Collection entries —
──────────────────────────────

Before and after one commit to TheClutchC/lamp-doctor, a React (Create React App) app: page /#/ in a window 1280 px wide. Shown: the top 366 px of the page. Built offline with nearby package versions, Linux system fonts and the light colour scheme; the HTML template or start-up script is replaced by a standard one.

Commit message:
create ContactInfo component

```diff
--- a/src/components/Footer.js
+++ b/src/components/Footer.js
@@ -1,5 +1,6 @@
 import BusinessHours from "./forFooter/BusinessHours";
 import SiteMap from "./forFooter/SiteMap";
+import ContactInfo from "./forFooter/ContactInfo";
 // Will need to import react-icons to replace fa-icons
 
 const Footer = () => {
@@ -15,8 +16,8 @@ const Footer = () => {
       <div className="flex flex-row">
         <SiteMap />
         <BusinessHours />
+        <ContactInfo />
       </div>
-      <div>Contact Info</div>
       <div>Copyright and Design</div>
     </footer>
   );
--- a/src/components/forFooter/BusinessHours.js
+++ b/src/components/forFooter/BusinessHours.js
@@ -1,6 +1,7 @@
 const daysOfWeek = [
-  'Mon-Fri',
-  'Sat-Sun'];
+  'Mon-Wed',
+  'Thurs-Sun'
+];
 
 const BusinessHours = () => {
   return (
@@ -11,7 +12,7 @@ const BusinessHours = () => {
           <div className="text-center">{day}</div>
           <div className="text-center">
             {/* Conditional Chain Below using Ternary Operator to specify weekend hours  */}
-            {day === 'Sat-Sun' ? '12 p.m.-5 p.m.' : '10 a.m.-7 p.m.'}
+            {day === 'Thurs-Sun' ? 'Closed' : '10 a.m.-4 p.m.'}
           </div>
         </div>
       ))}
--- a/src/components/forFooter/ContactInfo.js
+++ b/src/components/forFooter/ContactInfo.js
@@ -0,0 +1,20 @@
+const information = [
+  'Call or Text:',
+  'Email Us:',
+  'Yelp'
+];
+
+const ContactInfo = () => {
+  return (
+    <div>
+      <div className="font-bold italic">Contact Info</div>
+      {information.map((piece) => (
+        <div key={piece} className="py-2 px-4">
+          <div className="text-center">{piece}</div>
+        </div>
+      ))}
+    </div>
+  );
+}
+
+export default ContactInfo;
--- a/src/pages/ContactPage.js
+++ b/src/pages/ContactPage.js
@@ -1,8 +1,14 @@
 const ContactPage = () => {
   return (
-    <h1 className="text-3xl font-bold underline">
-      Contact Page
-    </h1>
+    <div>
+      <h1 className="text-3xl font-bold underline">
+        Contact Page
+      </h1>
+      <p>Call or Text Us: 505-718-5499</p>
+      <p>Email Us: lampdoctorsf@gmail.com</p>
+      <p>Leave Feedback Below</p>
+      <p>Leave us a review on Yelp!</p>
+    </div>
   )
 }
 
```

──────────────────────────────

What is expected —
Lines from the records above that hold "import" are the ones to list.

Task result —
 import BusinessHours from "./forFooter/BusinessHours";
 import SiteMap from "./forFooter/SiteMap";
+import ContactInfo from "./forFooter/ContactInfo";
 // Will need to import react-icons to replace fa-icons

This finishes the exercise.